4) Investigating alternate routes into tech
This is perhaps one of the most sustainable and impactful approaches that organisations can make that will have a fundamental effect on growing the tech ecosystem within their organisations. By investing in alternate routes to tech, organisations can actively target underrepresented groups, including those whose socioeconomic background could ordinarily present as a barrier to having a career within tech, they are creating a more inclusive, accessible and diverse culture and workforce and crucially making tech for everyone.
Our panel agrees that organisations are missing a huge opportunity when overlooking alternate routes into tech as part of a sustainable solution to address the huge tech talent shortage. Edleen pointed to missed opportunities in reskilling, upskilling employees through bootcamps or training programmes.
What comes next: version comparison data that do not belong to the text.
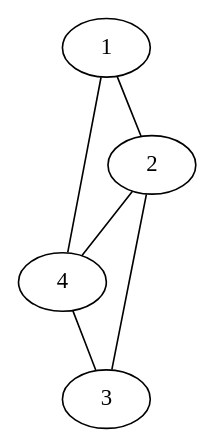
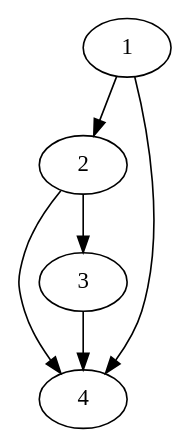
One commit to vinicius-de-souza/graphapplication changed the diagram in testes/uniao.dot. Above: the diagram before and after it, drawn with Graphviz. The commit also changed 1 other file, not shown here.

```diff
--- a/testes/uniao.dot
+++ b/testes/uniao.dot
@@ -1,25 +1,9 @@
-strict graph G { 
- 
+strict digraph G {
 
-    1 --  2
-    1 --  4
-    1 --  2
-    1 --  4
-    2 --  1
-    2 --  1
-    2 --  4
-    2 --  3
-    2 --  4
-    2 --  3
-    4 --  1
-    4 --  2
-    4 --  1
-    4 --  2
-    4 --  3
-    4 --  3
-    3 --  2
-    3 --  4
-    3 --  2
-    3 --  4
+    1 ->  2
+    1 ->  4
+    2 ->  4
+    2 ->  3
+    3 ->  4
 
  }
```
Pivoting staff skills sets regardless of age, experience, background etc.
According to previous research published by TTC in 2020, one in four women would consider switching to a career in tech if tech skills training was provided. Aren’t these the type of sustainable, deliberate actions and practices that, organisations should be embracing to create a greater skills ecosystem within their company? Isn’t it a no brainer to look at alternate routes as a strategic objective for companies in the longer term, in order, to reduce the detrimental impact that a lack of diversity will inevitably have to strategic growth, innovation and market share? Our esteemed Panel all agree with Jacqueline adding the footnote to this point by saying that building diversity “builds competitive advantage, it is beyond smart, it is now a must”.
In conclusion, our panel agreed that DE&I is a multi-faceted challenge for organisations. Each organisation’s starting point is very different, however what works well today is not significantly different to what worked well 10 years ago according to Edleen. Organisations now have an opportunity to really lean into DE&I and invest time and resources to get it right, raise awareness and match their intent with action. The great news is that through the TTC you have access to a huge open play book of resources for all things DE&I related, which will help you in your DE&I journey. And to finally finish with a quote from Debbie; “Look at the research, look at the open playbook and do the work, you don’t have to reinvent the wheel”, it really is all there for you.
Author: Cressida Stephenson, Director of EdenChase Associates, proud signatory of the TTC